The FACTT trial evaluated two fluid-management strategies in patients with ALI, randomizing 1000 ventilated patients in a two-by-two factorial design to either conservative or liberal fluid management and a pulmonary-artery or a central venous catheter for hemodynamic monitoring . The study protocols were approved by the institutional review board at each participating center, and the patients or their surrogates consented to study participation. The study design and results have been previously published .
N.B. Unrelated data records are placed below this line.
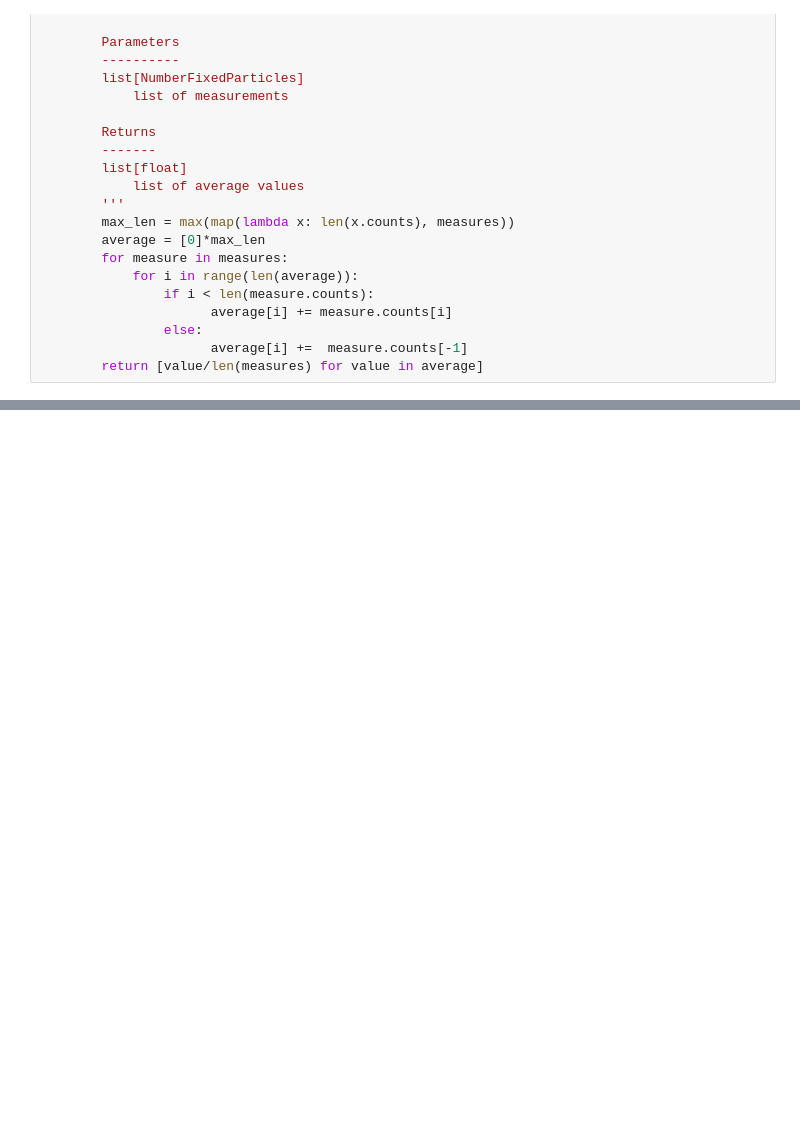
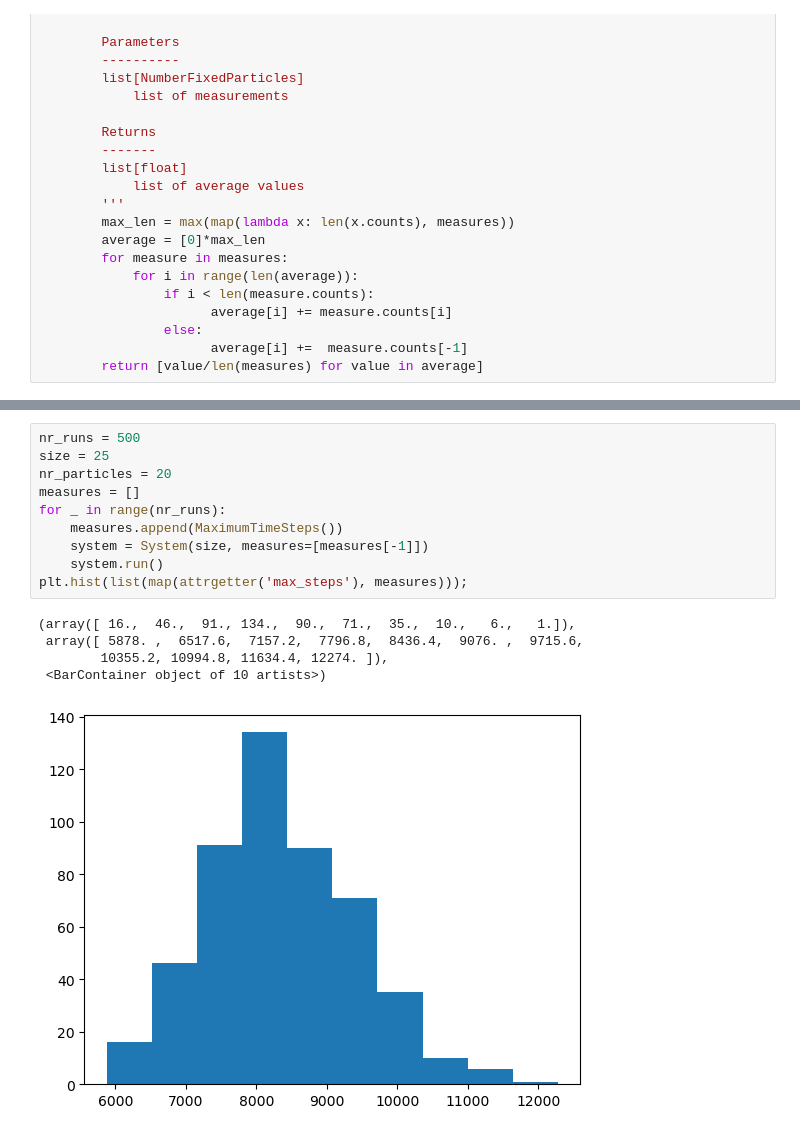
Before and after one commit to gjbex/Scientific-Python, a Jupyter notebook: source-code/diffusion_limited_aggregation.ipynb, the cells around one changed output, grey strips where cells are left out. Drawn from its saved outputs; the diff is of its cells as text; blank space fills up the shorter version.

```diff
--- a/source-code/diffusion_limited_aggregation.ipynb
+++ b/source-code/diffusion_limited_aggregation.ipynb
@@ -364,0 +401,16 @@ plt.plot(list(range(len(counts))), counts);
+# %%
+nr_runs = 500
+size = 25
+nr_particles = 20
+measures = []
+for _ in range(nr_runs):
+    measures.append(MaximumTimeSteps())
+    system = System(size, measures=[measures[-1]])
+    system.run()
+plt.hist(list(map(attrgetter('max_steps'), measures)));
+# %% [output]
+(array([ 16.,  46.,  91., 134.,  90.,  71.,  35.,  10.,   6.,   1.]),
+ array([ 5878. ,  6517.6,  7157.2,  7796.8,  8436.4,  9076. ,  9715.6,
+        10355.2, 10994.8, 11634.4, 12274. ]),
+ <BarContainer object of 10 artists>)
+[figure, added]
```
Also changed, not shown: parts of 7 cells of this notebook.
Fluid management was directed for up to 7 days by a prespecified algorithm on the basis of on-study hemodynamic measurements. Intravascular pressure, measures of circulatory adequacy, and hourly urine-output measurements were used to determine administration of a fluid bolus or a diuretic, with lower intravascular pressures directing diuresis in the conservative arm compared with the liberal arm . The primary outcome of the original FACTT study was death by day 60. Secondary outcomes included renal failure within 7 and 28 days defined by the Brussels criteria, and dialysis requirement before day 60. There were no significant differences between fluid-management groups in mortality or the renal outcomes. Of note, patients in whom renal replacement therapy was planned or ongoing at screening were excluded. Enrollment into the trial occurred on average approximately 2 days after ICU admission.

Will Diuretics Cause Constipation

Furosemide

Yes, diuretics can cause constipation if you dont drink enough fluids.

A note from Cleveland Clinic

Diuretics can help you manage your high blood pressure and other conditions, but you need to take them the right way. Keep taking the same dose on schedule unless your provider tells you to change what youre doing. If the diuretic youre taking is giving you side effects, ask your provider if you can switch to a different diuretic.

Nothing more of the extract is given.